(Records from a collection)
━━━━━━━━
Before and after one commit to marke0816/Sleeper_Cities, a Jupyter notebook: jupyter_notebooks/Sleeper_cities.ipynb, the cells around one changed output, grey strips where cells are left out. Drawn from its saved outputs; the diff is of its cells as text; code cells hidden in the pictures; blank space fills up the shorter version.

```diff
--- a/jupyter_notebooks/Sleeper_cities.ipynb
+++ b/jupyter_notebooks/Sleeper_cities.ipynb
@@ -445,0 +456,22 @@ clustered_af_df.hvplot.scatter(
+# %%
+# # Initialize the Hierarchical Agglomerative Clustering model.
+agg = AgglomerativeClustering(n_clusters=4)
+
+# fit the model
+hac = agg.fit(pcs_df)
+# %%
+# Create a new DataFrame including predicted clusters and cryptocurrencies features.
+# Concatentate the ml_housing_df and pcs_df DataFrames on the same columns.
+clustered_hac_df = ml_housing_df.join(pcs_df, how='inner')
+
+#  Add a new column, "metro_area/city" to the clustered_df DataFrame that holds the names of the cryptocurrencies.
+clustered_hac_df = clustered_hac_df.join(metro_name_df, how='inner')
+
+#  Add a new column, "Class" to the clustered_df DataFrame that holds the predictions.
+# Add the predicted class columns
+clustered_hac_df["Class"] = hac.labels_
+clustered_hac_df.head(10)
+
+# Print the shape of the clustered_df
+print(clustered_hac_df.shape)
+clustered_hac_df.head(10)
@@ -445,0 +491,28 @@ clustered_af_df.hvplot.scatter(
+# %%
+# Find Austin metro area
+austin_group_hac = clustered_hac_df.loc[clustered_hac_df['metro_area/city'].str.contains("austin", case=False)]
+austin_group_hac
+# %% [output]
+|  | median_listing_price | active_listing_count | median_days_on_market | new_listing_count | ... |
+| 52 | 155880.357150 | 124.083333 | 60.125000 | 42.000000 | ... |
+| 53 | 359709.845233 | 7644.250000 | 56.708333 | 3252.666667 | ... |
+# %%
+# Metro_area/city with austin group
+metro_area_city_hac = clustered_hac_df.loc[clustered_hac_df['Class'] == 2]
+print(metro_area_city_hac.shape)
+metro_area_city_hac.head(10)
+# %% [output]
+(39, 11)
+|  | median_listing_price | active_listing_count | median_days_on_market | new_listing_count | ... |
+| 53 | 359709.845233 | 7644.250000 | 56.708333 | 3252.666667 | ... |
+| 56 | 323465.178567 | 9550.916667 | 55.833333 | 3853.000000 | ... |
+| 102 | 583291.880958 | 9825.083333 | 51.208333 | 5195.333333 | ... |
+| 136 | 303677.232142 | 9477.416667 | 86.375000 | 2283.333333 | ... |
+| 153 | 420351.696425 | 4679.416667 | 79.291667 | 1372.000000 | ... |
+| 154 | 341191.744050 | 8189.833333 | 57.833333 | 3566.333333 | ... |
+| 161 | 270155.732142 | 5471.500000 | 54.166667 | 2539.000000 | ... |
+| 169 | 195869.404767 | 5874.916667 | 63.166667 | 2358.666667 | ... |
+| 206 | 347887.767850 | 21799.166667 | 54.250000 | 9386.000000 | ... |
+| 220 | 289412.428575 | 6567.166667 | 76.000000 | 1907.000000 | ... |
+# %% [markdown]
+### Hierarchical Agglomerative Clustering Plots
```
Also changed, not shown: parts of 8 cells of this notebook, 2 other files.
━━━━━━━━
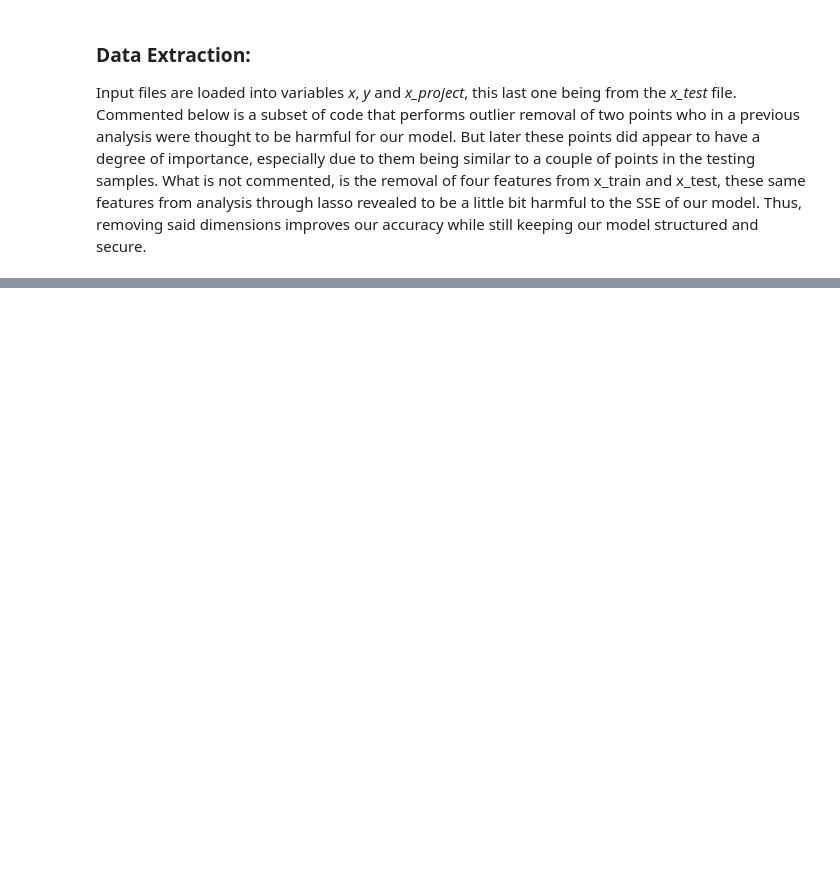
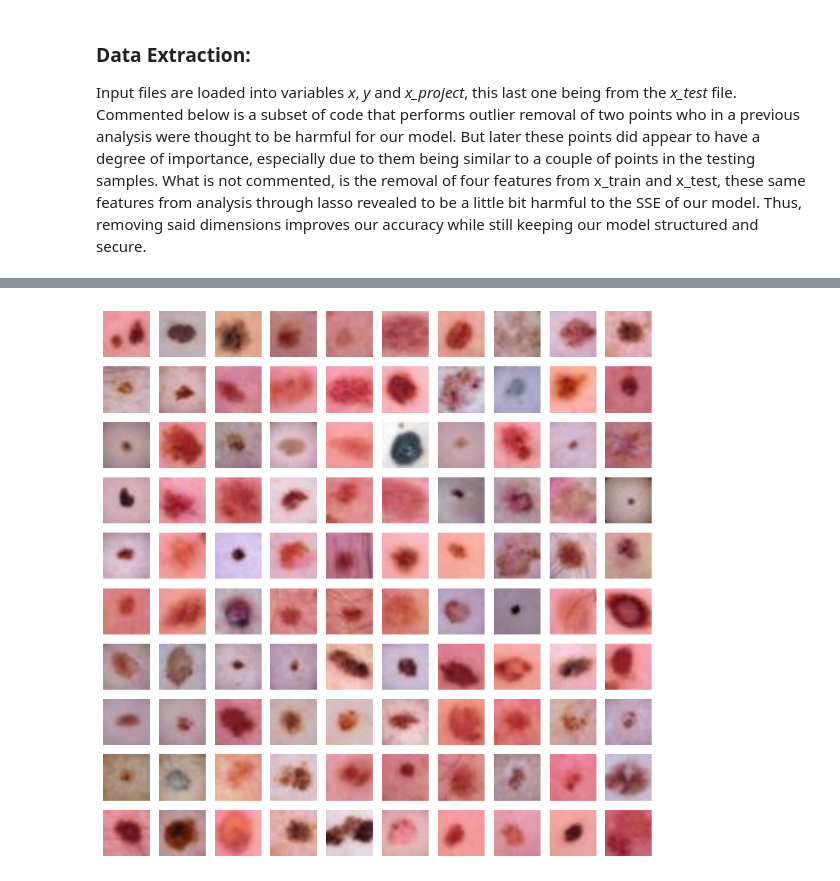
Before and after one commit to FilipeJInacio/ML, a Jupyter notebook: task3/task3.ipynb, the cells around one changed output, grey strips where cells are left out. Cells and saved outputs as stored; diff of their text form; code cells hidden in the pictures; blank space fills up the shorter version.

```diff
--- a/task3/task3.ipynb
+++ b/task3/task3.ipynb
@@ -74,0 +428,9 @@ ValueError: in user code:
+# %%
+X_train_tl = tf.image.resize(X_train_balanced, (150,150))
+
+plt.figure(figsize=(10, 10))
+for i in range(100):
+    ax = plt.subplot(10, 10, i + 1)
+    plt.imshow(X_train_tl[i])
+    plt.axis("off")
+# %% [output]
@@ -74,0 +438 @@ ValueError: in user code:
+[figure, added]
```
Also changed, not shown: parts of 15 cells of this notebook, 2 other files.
━━━━━━━━
Exercise prompt
Show every line in the entries where the string "ipynb" occurs.

Reply
Before and after one commit to marke0816/Sleeper_Cities, a Jupyter notebook: jupyter_notebooks/Sleeper_cities.ipynb, the cells around one changed output, grey strips where cells are left out. Drawn from its saved outputs; the diff is of its cells as text; code cells hidden in the pictures; blank space fills up the shorter version.
--- a/jupyter_notebooks/Sleeper_cities.ipynb
+++ b/jupyter_notebooks/Sleeper_cities.ipynb
Before and after one commit to FilipeJInacio/ML, a Jupyter notebook: task3/task3.ipynb, the cells around one changed output, grey strips where cells are left out. Cells and saved outputs as stored; diff of their text form; code cells hidden in the pictures; blank space fills up the shorter version.
--- a/task3/task3.ipynb
+++ b/task3/task3.ipynb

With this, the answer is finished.